While HM Revenue & Customs (HMRC) are still to issue any guidance or comments on the VAT treatment of non-fungible tokens (NFTs), the Spanish tax Administration (known as AEAT) has issued a ruling on this subject. This gives us some idea of the potential direction HMRC and other tax authorities may take.
Spain’s Directorate General of Taxation (DGT) published a binding advisory note that concluded, as most expected, that the sale of NFTs should be considered a supply of electronically supplied services. This was on the basis that the specific NFTs did not transfer ownership rights over any physical goods, merely the right to use a digital asset.
Fernando Matesanz from the Spanish VAT Services, Madrid VAT Forum Foundation published an article on 30 May 2022 within the Kluwer International Tax Blog, which sets out the conclusions of the ruling.
The conclusions were that it would not be correct to characterise the transfer of the NFTs as a supply of goods, as the NFTs do not entitle their holder to the purchase of any tangible property. The object of the transaction appears to be the digital certificate of authenticity itself, which represents the NFT, without the physical delivery of the image file associated with it.
In light of this, AEAT concluded that transactions in NFTs was a supply of services. Furthermore, AEAT carried out an overview of the circumstances that must be met for a service to be an electronically supplied service. These services are those that, by their nature, are mainly automated and require minimal human intervention and are not feasible without information technology.
As a result, the conclusion was that the transfer of an NFT qualifies, for VAT purposes, as an electronically supplied service.
So, it was determined that the sale of NFTs could come within the scope of VAT and are treated as electronically supplied services. In many ways, this makes matters easier, as there are already set rules to determine how to treat electronically supplied services for VAT purposes in Spain. These rules are also fairly consistent across the EU and in the UK. Although no-one will be surprised that there are some anomalies, including specific use and enjoyment provisions that apply in Spain. However, what we can take from the ruling, assuming the UK, the EU and other countries apply a similar approach to NFTs is that:
- The sale of NFTs can come within the scope of VAT.
- Where the NFT doesn’t represent a right to any tangible property, it will be a supply of an electronic service.
- Where the buyer is in business and a different country, the buyer may be able to account for any VAT due under a reverse charge, as highlighted in the Spanish ruling. This depends on local rules.
- Where the buyer is not in business or there is no reverse charge, the place of supply, where the VAT is due, will be determined by where the customer is resident in most cases. It will then be the responsibility of the seller to determine the domicile of the customer.
The ruling clarifies that the supplier must prove that the service is, or is not, exploited in Spain. And that there is no clear guidance from AEAT on how it can be proved. This makes the application of the rule controversial and dependent on the factual circumstances of each case.
This ruling highlights the main issue for those supplying and selling NFTs. Does the NFT transfer rights to physical goods, and what rights are these?
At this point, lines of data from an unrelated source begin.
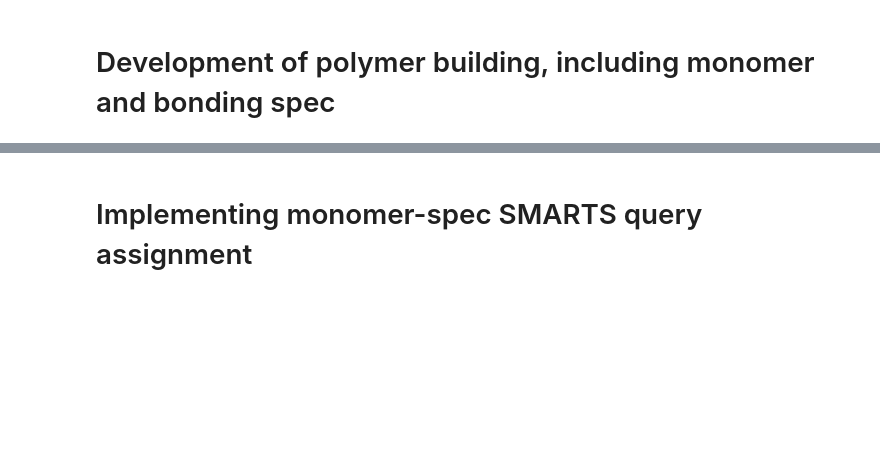
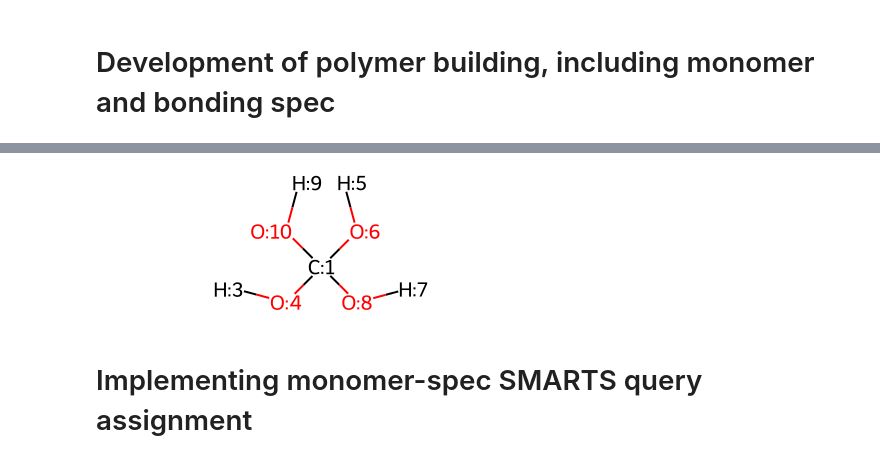
Before and after one commit to timbernat/polymer_workbench, a Jupyter notebook: polybuild_dev.ipynb, the cells around one changed output, grey strips where cells are left out. Cells and saved outputs as stored; diff of their text form; code cells hidden in the pictures; blank space fills up the shorter version.

```diff
--- a/polybuild_dev.ipynb
+++ b/polybuild_dev.ipynb
@@ -210,8 +80,0 @@ for bond in METHYL.GetBonds():
-# %%
-rdmol, sat_group = molwise.assign_contiguous_atom_map_nums(METHYL, OH, in_place=False) # VITAL that this is done first to ensure map
-combo = Chem.CombineMols(rdmol, sat_group)
-combo = Chem.RWMol(combo)
-
-ports = enumerate_fusable_ports(rdmol, sat_group, asAtoms=True)
-port_map_nums = [port.GetAtomMapNum() for port in ports[0]]
-port_atoms = [combo.GetAtomWithIdx(i) for i in molwise.atom_ids_by_map_nums(combo, *port_map_nums)]
@@ -218,3 +114,23 @@ port_atoms = [combo.GetAtomWithIdx(i) for i in molwise.atom_ids_by_map_nums(comb
+# %%
+def saturate_ports(rdmol : RDMol, cap : RDMol, editable : bool=False) -> None:
+    '''Takes an RDMol and another "cap" molecule and caps all valid ports on the target Mol with the cap group'''
+    target_flavor = portlib.get_single_port(cap).flavor # will raise exception if cap has anything other than 1 port
+
+    while portlib.get_num_ports(rdmol, target_flavor) > 0:
+        rdmol = bonding.combine_rdmols(rdmol, cap, editable=True)
+        atom_id_1, atom_id_2 = [
+            port.bridgehead.GetIdx()
+                for port in next(portlib.get_bondable_port_pairs_internal(portlib.get_ports(rdmol, target_flavor=target_flavor)))
+        ]
+        bonding.splice_atoms(rdmol, atom_id_1, atom_id_2, target_flavor=target_flavor, in_place=True)
+
+    if not editable:
+        return Chem.rdchem.Mol(rdmol) # revert to "regular" Mol from RWMol if shouldn't be editable
+    return rdmol
+# %%
+saturate_ports(METHYL_GENERIC, OH_GENERIC)
+# %% [output]
+[figure, added]
 # %% [markdown]
 # Implementing monomer-spec SMARTS query assignment
 # %%
```
Also changed, not shown: parts of 23 cells of this notebook.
Where that is not the case, what due diligence must be carried out to identify where a customer is resident and whether they are in business? Usually, suppliers of electronically supplied services will look to IP addresses and bank accounts to evidence where customers are resident, but is that possible where the transaction is via a blockchain?
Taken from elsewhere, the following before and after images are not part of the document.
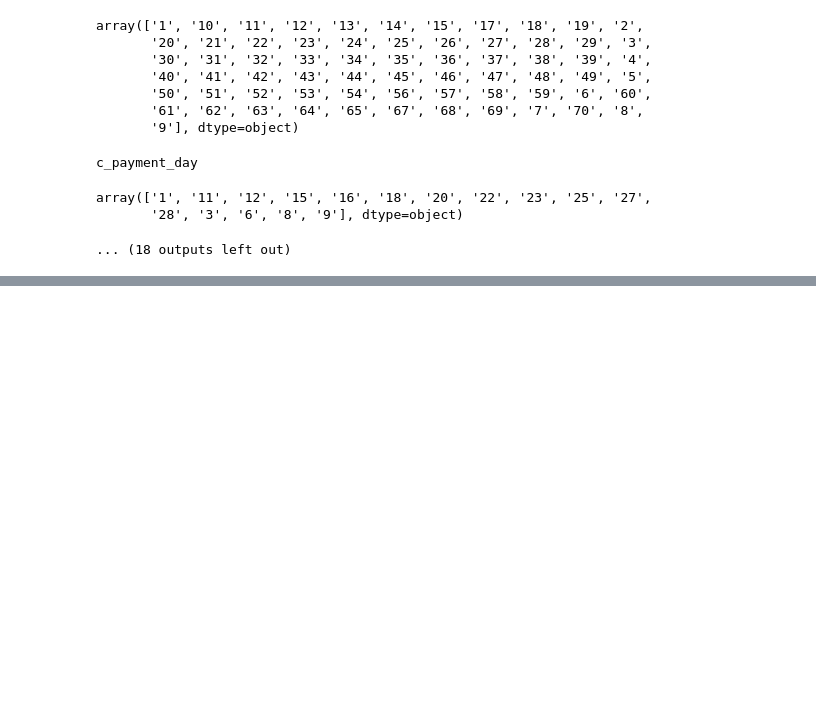
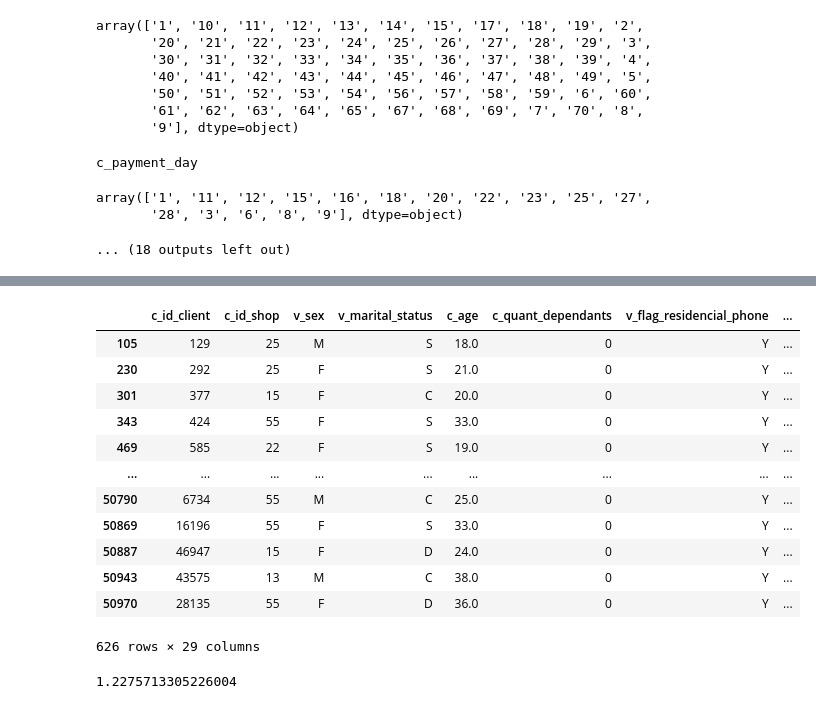
Before and after one commit to alanruizmondragon/examen, a Jupyter notebook: code/examen_ruiz_mondragon_alan.ipynb, the cells around one changed output, grey strips where cells are left out. Saved outputs shown, nothing was run; the diff lists cells and outputs as text; code cells hidden in the pictures; blank space fills up the shorter version.

```diff
--- a/code/examen_ruiz_mondragon_alan.ipynb
+++ b/code/examen_ruiz_mondragon_alan.ipynb
@@ -620,0 +697,21 @@ La variable **v_flag_contact_phone** contiene valores **nan** hay que validar qu
+# %%
+df[(df["c_age"] - df["c_months_in_the_job"]/12).map(lambda x:x<15)]
+# %% [output]
+|  | c_id_client | c_id_shop | v_sex | v_marital_status | c_age | c_quant_dependants | v_flag_residencial_phone | ... |
+| 105 | 129 | 25 | M | S | 18.0 | 0 | Y | ... |
+| 230 | 292 | 25 | F | S | 21.0 | 0 | Y | ... |
+| 301 | 377 | 15 | F | C | 20.0 | 0 | Y | ... |
+| 343 | 424 | 55 | F | S | 33.0 | 0 | Y | ... |
+| 469 | 585 | 22 | F | S | 19.0 | 0 | Y | ... |
+| ... | ... | ... | ... | ... | ... | ... | ... | ... |
+| 50790 | 6734 | 55 | M | C | 25.0 | 0 | Y | ... |
+| 50869 | 16196 | 55 | F | S | 33.0 | 0 | Y | ... |
+| 50887 | 46947 | 15 | F | D | 24.0 | 0 | Y | ... |
+| 50943 | 43575 | 13 | M | C | 38.0 | 0 | Y | ... |
+| 50970 | 28135 | 55 | F | D | 36.0 | 0 | Y | ... |
+626 rows × 29 columns
+# %%
+#Obtenemos el porcentaje de datos invalidos debido a la lógica de años con vida y años de vivienda
+(df[(df["c_age"] - df["c_months_in_the_job"]/12).map(lambda x:x<15)].shape[0]/df.shape[0]) * 100
+# %% [output]
+1.2275713305226004
```
Also changed, not shown: parts of 28 cells of this notebook.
Once you have established where they are resident, the seller must look at the rules in that territory to establish if they have a requirement to register and account for local tax.
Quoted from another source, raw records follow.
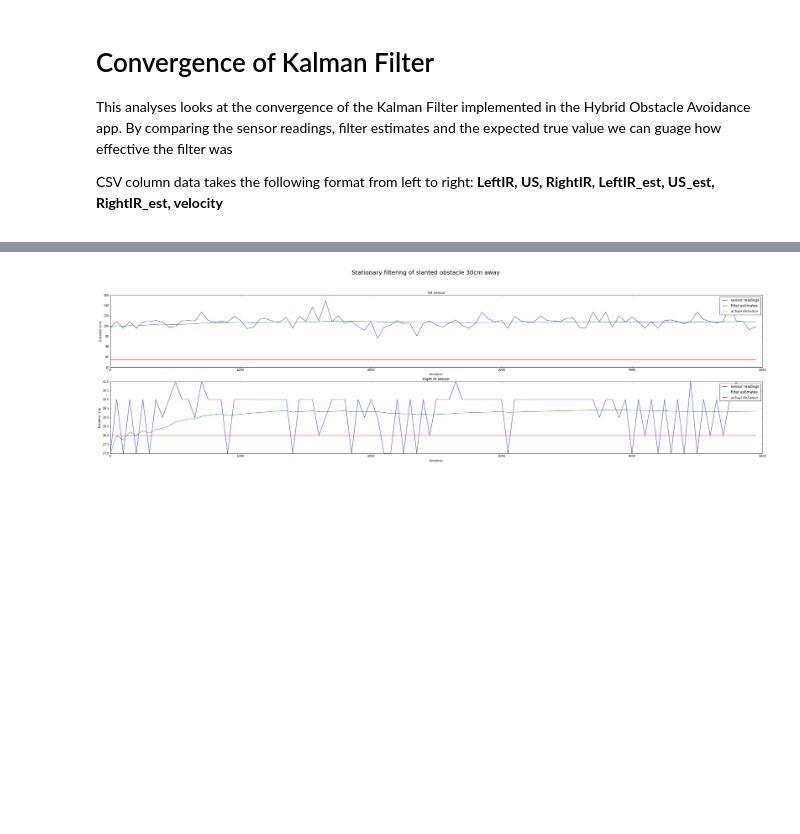
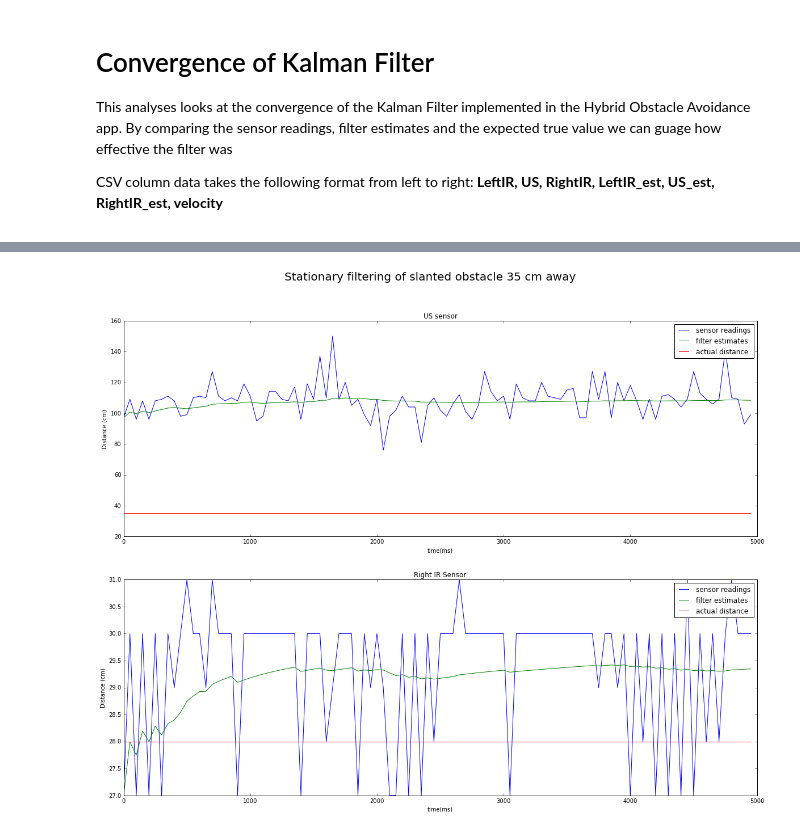
Before and after one commit to a-pradhan/SensorOutputAnalysis, a Jupyter notebook: Kalman Filter Analysis.ipynb, the cells around one changed output, grey strips where cells are left out. Cells and saved outputs as stored; diff of their text form; code cells hidden in the pictures; blank space fills up the shorter version.

```diff
--- a/Kalman Filter Analysis.ipynb
+++ b/Kalman Filter Analysis.ipynb
@@ -155,38 +155,38 @@ plt.savefig("Kalman Filter Plots/150cm.png")
 KF_slanted_30cm_df = pd.read_csv("slanted 30cm.csv", header=None)
 KF_slanted_30cm_df.columns =["leftIR", "US", "rightIR", "leftIR_est", "US_est", "rightIR_est", "velocity"]
 # time starts at 0
 # create time series of 50 ms increments for plot
 maxtime = KF_slanted_30cm_df["leftIR"].count() * 50
 time = np.arange(0, maxtime, 50)
 
-fig = plt.figure(figsize=(40,15))
-fig.suptitle("Stationary filtering of slanted obstacle 30cm away\n",fontsize=20)
+fig = plt.figure(figsize=(20,15))
+fig.suptitle("Stationary filtering of slanted obstacle 35 cm away\n",fontsize=20)
 
 
-ax2 = plt.subplot2grid((3,1),(0,0),rowspan=1,colspan=1)
+ax2 = plt.subplot2grid((2,1),(0,0),rowspan=1,colspan=1)
 ax2.plot(time[0:100], KF_slanted_30cm_df.US[0:100], label='sensor readings')
 ax2.plot(time[0:100], KF_slanted_30cm_df.US_est[0:100], label='filter estimates')
 ax2.plot(time[0:100], [35]*100, label='actual distance')
 ax2.legend()
 ax2.set_title("US sensor")
 ax2.set_xlabel("time(ms)")
 ax2.set_ylabel("Distance (cm)")
 
-ax3 = plt.subplot2grid((3,1),(1,0),rowspan=1,colspan=1)
+ax3 = plt.subplot2grid((2,1),(1,0),rowspan=1,colspan=1)
 ax3.plot(time[0:100], KF_slanted_30cm_df.rightIR[0:100], label='sensor readings')
 ax3.plot(time[0:100], KF_slanted_30cm_df.rightIR_est[0:100], label='filter estimates')
 ax3.plot(time[0:100], [28]*100, label='actual distance')
 ax3.legend()
 ax3.set_title("Right IR Sensor")
 ax3.set_xlabel("time(ms)")
 ax3.set_ylabel("Distance (cm)")
 
 
 
 
 plt.savefig("Kalman Filter Plots/slanted_30cm.png")
 # %% [output]
-[figure, old version]
+[figure, new version]
 # %%
 # Stationary filtering of slanted obstacle 70cm away
 KF_slanted_70cm_df = pd.read_csv("slanted 70cm.csv", header=None)
```
Also changed, not shown: parts of 5 cells of this notebook, 11 other files.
So, the VAT treatment for the sale of NFTs isn’t easy to determine and to satisfy tax authorities the sellers of NFTs will need to ensure that they have adequate due diligence process in place to support the VAT position adopted.
We await HMRC’s position on this issue, but if you have any questions regarding how you and your business may be affected, speak to Sean McGinness, Head of VAT or John Butterfield, VAT Director,
E: [email protected].
With thanks to Fernando Matesanz, founder and director of Spanish VAT Services, whose original work outlining the position of the Spanish tax authority forms the basis for this article.